§ TASK ITEM:
Word for word, restate all of the data shown below.

::: DATA

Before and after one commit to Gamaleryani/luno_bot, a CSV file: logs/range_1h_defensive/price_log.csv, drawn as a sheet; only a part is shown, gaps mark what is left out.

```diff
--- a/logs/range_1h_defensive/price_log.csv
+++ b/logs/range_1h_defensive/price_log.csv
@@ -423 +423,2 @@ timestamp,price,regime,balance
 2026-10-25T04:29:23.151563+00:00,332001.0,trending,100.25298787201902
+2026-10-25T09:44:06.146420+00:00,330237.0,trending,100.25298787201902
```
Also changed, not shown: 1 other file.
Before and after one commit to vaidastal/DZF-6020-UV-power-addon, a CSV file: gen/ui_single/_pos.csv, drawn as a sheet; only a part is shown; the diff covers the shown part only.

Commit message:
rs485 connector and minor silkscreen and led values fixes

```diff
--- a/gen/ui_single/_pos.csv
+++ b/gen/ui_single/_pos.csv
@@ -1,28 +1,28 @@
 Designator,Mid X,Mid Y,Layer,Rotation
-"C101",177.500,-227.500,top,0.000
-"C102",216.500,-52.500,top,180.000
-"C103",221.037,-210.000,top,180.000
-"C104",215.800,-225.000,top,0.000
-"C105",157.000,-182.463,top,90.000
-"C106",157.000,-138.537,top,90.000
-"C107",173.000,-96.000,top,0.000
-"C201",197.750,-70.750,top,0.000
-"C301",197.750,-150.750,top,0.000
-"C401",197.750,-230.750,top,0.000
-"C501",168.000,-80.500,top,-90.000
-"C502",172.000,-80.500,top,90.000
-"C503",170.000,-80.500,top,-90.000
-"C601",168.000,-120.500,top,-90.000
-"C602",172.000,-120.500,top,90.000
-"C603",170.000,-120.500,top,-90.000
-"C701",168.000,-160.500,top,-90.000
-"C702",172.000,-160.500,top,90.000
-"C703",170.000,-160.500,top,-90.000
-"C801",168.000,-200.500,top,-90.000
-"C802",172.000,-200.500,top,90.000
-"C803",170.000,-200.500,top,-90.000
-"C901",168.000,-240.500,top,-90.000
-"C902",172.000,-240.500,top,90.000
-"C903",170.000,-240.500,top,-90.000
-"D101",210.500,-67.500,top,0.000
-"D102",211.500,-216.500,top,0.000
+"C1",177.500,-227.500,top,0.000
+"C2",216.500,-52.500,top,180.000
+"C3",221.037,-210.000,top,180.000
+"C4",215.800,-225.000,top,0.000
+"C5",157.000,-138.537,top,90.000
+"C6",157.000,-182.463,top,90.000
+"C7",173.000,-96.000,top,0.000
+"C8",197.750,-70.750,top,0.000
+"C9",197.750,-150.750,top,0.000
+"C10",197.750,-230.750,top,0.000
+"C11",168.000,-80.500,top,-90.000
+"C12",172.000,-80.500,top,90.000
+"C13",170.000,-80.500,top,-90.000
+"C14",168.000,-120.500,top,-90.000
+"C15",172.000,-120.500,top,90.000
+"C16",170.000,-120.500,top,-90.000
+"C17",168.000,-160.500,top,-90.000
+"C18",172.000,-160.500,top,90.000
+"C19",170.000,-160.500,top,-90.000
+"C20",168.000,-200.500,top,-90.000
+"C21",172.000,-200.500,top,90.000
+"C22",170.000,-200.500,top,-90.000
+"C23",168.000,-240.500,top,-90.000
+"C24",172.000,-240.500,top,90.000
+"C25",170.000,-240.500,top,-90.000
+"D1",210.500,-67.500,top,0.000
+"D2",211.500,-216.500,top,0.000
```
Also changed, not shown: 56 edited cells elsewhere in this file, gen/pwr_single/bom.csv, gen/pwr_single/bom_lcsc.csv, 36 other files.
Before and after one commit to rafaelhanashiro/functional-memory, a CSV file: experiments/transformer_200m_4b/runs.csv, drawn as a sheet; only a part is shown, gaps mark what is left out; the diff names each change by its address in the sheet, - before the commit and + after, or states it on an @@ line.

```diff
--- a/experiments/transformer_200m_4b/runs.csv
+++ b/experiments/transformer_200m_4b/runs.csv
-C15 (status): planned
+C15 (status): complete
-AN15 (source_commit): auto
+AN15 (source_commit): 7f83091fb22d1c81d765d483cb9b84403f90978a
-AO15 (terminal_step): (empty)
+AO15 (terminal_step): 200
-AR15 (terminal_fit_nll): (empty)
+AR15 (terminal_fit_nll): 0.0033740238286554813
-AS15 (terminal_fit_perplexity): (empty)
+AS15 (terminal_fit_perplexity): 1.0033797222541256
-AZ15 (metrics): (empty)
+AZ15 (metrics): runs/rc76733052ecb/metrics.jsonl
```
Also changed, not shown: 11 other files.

::::::

§ TASK OUTPUT:
Before and after one commit to Gamaleryani/luno_bot, a CSV file: logs/range_1h_defensive/price_log.csv, drawn as a sheet; only a part is shown, gaps mark what is left out.

```diff
--- a/logs/range_1h_defensive/price_log.csv
+++ b/logs/range_1h_defensive/price_log.csv
@@ -423 +423,2 @@ timestamp,price,regime,balance
 2026-10-25T04:29:23.151563+00:00,332001.0,trending,100.25298787201902
+2026-10-25T09:44:06.146420+00:00,330237.0,trending,100.25298787201902
```
Also changed, not shown: 1 other file.
Before and after one commit to vaidastal/DZF-6020-UV-power-addon, a CSV file: gen/ui_single/_pos.csv, drawn as a sheet; only a part is shown; the diff covers the shown part only.

Commit message:
rs485 connector and minor silkscreen and led values fixes

```diff
--- a/gen/ui_single/_pos.csv
+++ b/gen/ui_single/_pos.csv
@@ -1,28 +1,28 @@
 Designator,Mid X,Mid Y,Layer,Rotation
-"C101",177.500,-227.500,top,0.000
-"C102",216.500,-52.500,top,180.000
-"C103",221.037,-210.000,top,180.000
-"C104",215.800,-225.000,top,0.000
-"C105",157.000,-182.463,top,90.000
-"C106",157.000,-138.537,top,90.000
-"C107",173.000,-96.000,top,0.000
-"C201",197.750,-70.750,top,0.000
-"C301",197.750,-150.750,top,0.000
-"C401",197.750,-230.750,top,0.000
-"C501",168.000,-80.500,top,-90.000
-"C502",172.000,-80.500,top,90.000
-"C503",170.000,-80.500,top,-90.000
-"C601",168.000,-120.500,top,-90.000
-"C602",172.000,-120.500,top,90.000
-"C603",170.000,-120.500,top,-90.000
-"C701",168.000,-160.500,top,-90.000
-"C702",172.000,-160.500,top,90.000
-"C703",170.000,-160.500,top,-90.000
-"C801",168.000,-200.500,top,-90.000
-"C802",172.000,-200.500,top,90.000
-"C803",170.000,-200.500,top,-90.000
-"C901",168.000,-240.500,top,-90.000
-"C902",172.000,-240.500,top,90.000
-"C903",170.000,-240.500,top,-90.000
-"D101",210.500,-67.500,top,0.000
-"D102",211.500,-216.500,top,0.000
+"C1",177.500,-227.500,top,0.000
+"C2",216.500,-52.500,top,180.000
+"C3",221.037,-210.000,top,180.000
+"C4",215.800,-225.000,top,0.000
+"C5",157.000,-138.537,top,90.000
+"C6",157.000,-182.463,top,90.000
+"C7",173.000,-96.000,top,0.000
+"C8",197.750,-70.750,top,0.000
+"C9",197.750,-150.750,top,0.000
+"C10",197.750,-230.750,top,0.000
+"C11",168.000,-80.500,top,-90.000
+"C12",172.000,-80.500,top,90.000
+"C13",170.000,-80.500,top,-90.000
+"C14",168.000,-120.500,top,-90.000
+"C15",172.000,-120.500,top,90.000
+"C16",170.000,-120.500,top,-90.000
+"C17",168.000,-160.500,top,-90.000
+"C18",172.000,-160.500,top,90.000
+"C19",170.000,-160.500,top,-90.000
+"C20",168.000,-200.500,top,-90.000
+"C21",172.000,-200.500,top,90.000
+"C22",170.000,-200.500,top,-90.000
+"C23",168.000,-240.500,top,-90.000
+"C24",172.000,-240.500,top,90.000
+"C25",170.000,-240.500,top,-90.000
+"D1",210.500,-67.500,top,0.000
+"D2",211.500,-216.500,top,0.000
```
Also changed, not shown: 56 edited cells elsewhere in this file, gen/pwr_single/bom.csv, gen/pwr_single/bom_lcsc.csv, 36 other files.
Before and after one commit to rafaelhanashiro/functional-memory, a CSV file: experiments/transformer_200m_4b/runs.csv, drawn as a sheet; only a part is shown, gaps mark what is left out; the diff names each change by its address in the sheet, - before the commit and + after, or states it on an @@ line.

```diff
--- a/experiments/transformer_200m_4b/runs.csv
+++ b/experiments/transformer_200m_4b/runs.csv
-C15 (status): planned
+C15 (status): complete
-AN15 (source_commit): auto
+AN15 (source_commit): 7f83091fb22d1c81d765d483cb9b84403f90978a
-AO15 (terminal_step): (empty)
+AO15 (terminal_step): 200
-AR15 (terminal_fit_nll): (empty)
+AR15 (terminal_fit_nll): 0.0033740238286554813
-AS15 (terminal_fit_perplexity): (empty)
+AS15 (terminal_fit_perplexity): 1.0033797222541256
-AZ15 (metrics): (empty)
+AZ15 (metrics): runs/rc76733052ecb/metrics.jsonl
```
Also changed, not shown: 11 other files.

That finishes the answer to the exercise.